» ACTIVITY
Write the data out again exactly, with every picture removed.
Start of RECORDS SHOWN
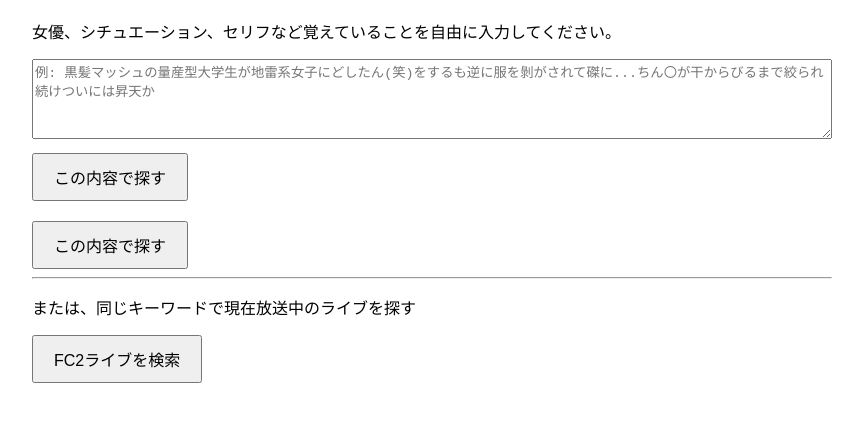
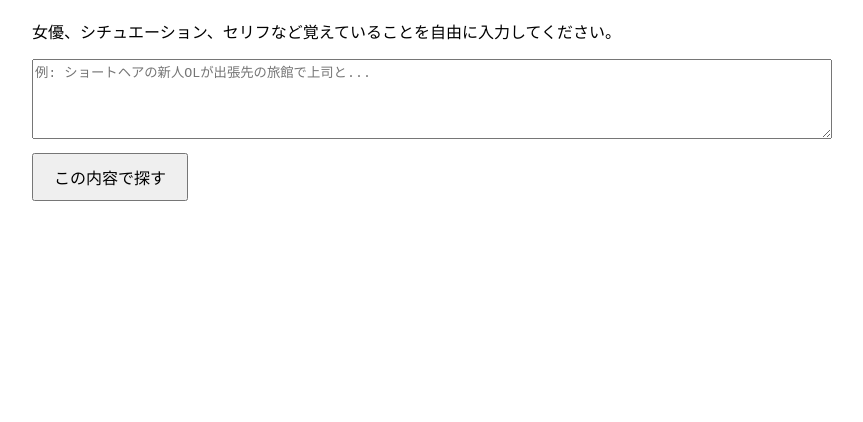
Before and after one commit to eponine0805/av-search-tool, a website: page public/index.html in a window 1280 px wide. Shown: the part 110-532 px from the top of the page, without its empty margins (208-1071 px from the left). Drawn offline with Linux system fonts and the light colour scheme.

Commit message:
Update index.html

```diff
--- a/public/index.html
+++ b/public/index.html
@@ -21,17 +21,10 @@
     <div class="container">
         <h1>思い出せる内容からAVを探す</h1>
         <p>女優、シチュエーション、セリフなど覚えていることを自由に入力してください。</p>
-        <textarea id="searchInput" placeholder="例: 黒髪マッシュの量産型大学生が地雷系女子にどしたん(笑)をするも逆に服を剝がされて磔に...ちん〇が干からびるまで絞られ続けついには昇天か"></textarea>
+        <textarea id="searchInput" placeholder="例: ショートヘアの新人OLが出張先の旅館で上司と..."></textarea>
         <button id="searchButton">この内容で探す</button>
         <div class="loader" id="loader">検索中...</div>
         <div id="results"></div>
-        <button id="searchButton">この内容で探す</button>
-    <hr>
-    <p>または、同じキーワードで現在放送中のライブを探す</p>
-    <button id="fc2SearchButton">FC2ライブを検索</button>
-    <div class="loader" id="loader">検索中...</div>
-    <div id="results"></div>
     </div>
-
 </body>
 </html>
```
End of RECORDS SHOWN
» EXPECTED ANSWER
Before and after one commit to eponine0805/av-search-tool, a website: page public/index.html in a window 1280 px wide. Shown: the part 110-532 px from the top of the page, without its empty margins (208-1071 px from the left). Drawn offline with Linux system fonts and the light colour scheme.

Commit message:
Update index.html

```diff
--- a/public/index.html
+++ b/public/index.html
@@ -21,17 +21,10 @@
     <div class="container">
         <h1>思い出せる内容からAVを探す</h1>
         <p>女優、シチュエーション、セリフなど覚えていることを自由に入力してください。</p>
-        <textarea id="searchInput" placeholder="例: 黒髪マッシュの量産型大学生が地雷系女子にどしたん(笑)をするも逆に服を剝がされて磔に...ちん〇が干からびるまで絞られ続けついには昇天か"></textarea>
+        <textarea id="searchInput" placeholder="例: ショートヘアの新人OLが出張先の旅館で上司と..."></textarea>
         <button id="searchButton">この内容で探す</button>
         <div class="loader" id="loader">検索中...</div>
         <div id="results"></div>
-        <button id="searchButton">この内容で探す</button>
-    <hr>
-    <p>または、同じキーワードで現在放送中のライブを探す</p>
-    <button id="fc2SearchButton">FC2ライブを検索</button>
-    <div class="loader" id="loader">検索中...</div>
-    <div id="results"></div>
     </div>
-
 </body>
 </html>
```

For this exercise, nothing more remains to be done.